**Exercise instructions:** All entries that follow are to be printed exactly as written.

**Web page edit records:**
--------

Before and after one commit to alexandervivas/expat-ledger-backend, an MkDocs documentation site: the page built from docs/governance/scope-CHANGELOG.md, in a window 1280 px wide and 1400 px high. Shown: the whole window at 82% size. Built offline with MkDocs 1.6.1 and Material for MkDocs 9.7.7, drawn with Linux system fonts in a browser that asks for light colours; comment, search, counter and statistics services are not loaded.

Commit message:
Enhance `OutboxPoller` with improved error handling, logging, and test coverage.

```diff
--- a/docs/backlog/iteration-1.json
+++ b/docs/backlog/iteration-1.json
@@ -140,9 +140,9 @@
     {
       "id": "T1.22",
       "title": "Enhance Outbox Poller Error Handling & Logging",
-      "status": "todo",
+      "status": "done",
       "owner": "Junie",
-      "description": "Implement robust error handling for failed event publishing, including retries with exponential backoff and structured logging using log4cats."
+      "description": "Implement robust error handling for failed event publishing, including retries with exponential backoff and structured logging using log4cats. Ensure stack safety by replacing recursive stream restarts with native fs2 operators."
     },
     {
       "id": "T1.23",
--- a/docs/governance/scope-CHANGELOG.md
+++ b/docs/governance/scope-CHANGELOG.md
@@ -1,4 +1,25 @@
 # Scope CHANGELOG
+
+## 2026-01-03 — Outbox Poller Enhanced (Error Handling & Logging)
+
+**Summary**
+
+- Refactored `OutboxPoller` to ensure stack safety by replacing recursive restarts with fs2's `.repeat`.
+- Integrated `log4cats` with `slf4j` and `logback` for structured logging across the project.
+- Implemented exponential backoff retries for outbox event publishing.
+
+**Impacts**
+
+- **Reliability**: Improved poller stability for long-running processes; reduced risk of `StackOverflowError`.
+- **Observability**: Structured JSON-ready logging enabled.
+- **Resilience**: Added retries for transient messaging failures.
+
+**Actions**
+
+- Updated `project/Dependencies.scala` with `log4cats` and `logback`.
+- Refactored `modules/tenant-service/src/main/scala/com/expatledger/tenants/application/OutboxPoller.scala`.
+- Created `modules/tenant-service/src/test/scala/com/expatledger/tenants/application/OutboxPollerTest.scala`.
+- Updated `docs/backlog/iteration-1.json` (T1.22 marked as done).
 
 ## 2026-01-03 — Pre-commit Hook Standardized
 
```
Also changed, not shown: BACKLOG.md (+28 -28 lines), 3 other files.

--------

**Answer box:**
Before and after one commit to alexandervivas/expat-ledger-backend, an MkDocs documentation site: the page built from docs/governance/scope-CHANGELOG.md, in a window 1280 px wide and 1400 px high. Shown: the whole window at 82% size. Built offline with MkDocs 1.6.1 and Material for MkDocs 9.7.7, drawn with Linux system fonts in a browser that asks for light colours; comment, search, counter and statistics services are not loaded.

Commit message:
Enhance `OutboxPoller` with improved error handling, logging, and test coverage.

```diff
--- a/docs/backlog/iteration-1.json
+++ b/docs/backlog/iteration-1.json
@@ -140,9 +140,9 @@
     {
       "id": "T1.22",
       "title": "Enhance Outbox Poller Error Handling & Logging",
-      "status": "todo",
+      "status": "done",
       "owner": "Junie",
-      "description": "Implement robust error handling for failed event publishing, including retries with exponential backoff and structured logging using log4cats."
+      "description": "Implement robust error handling for failed event publishing, including retries with exponential backoff and structured logging using log4cats. Ensure stack safety by replacing recursive stream restarts with native fs2 operators."
     },
     {
       "id": "T1.23",
--- a/docs/governance/scope-CHANGELOG.md
+++ b/docs/governance/scope-CHANGELOG.md
@@ -1,4 +1,25 @@
 # Scope CHANGELOG
+
+## 2026-01-03 — Outbox Poller Enhanced (Error Handling & Logging)
+
+**Summary**
+
+- Refactored `OutboxPoller` to ensure stack safety by replacing recursive restarts with fs2's `.repeat`.
+- Integrated `log4cats` with `slf4j` and `logback` for structured logging across the project.
+- Implemented exponential backoff retries for outbox event publishing.
+
+**Impacts**
+
+- **Reliability**: Improved poller stability for long-running processes; reduced risk of `StackOverflowError`.
+- **Observability**: Structured JSON-ready logging enabled.
+- **Resilience**: Added retries for transient messaging failures.
+
+**Actions**
+
+- Updated `project/Dependencies.scala` with `log4cats` and `logback`.
+- Refactored `modules/tenant-service/src/main/scala/com/expatledger/tenants/application/OutboxPoller.scala`.
+- Created `modules/tenant-service/src/test/scala/com/expatledger/tenants/application/OutboxPollerTest.scala`.
+- Updated `docs/backlog/iteration-1.json` (T1.22 marked as done).
 
 ## 2026-01-03 — Pre-commit Hook Standardized
 
```
Also changed, not shown: BACKLOG.md (+28 -28 lines), 3 other files.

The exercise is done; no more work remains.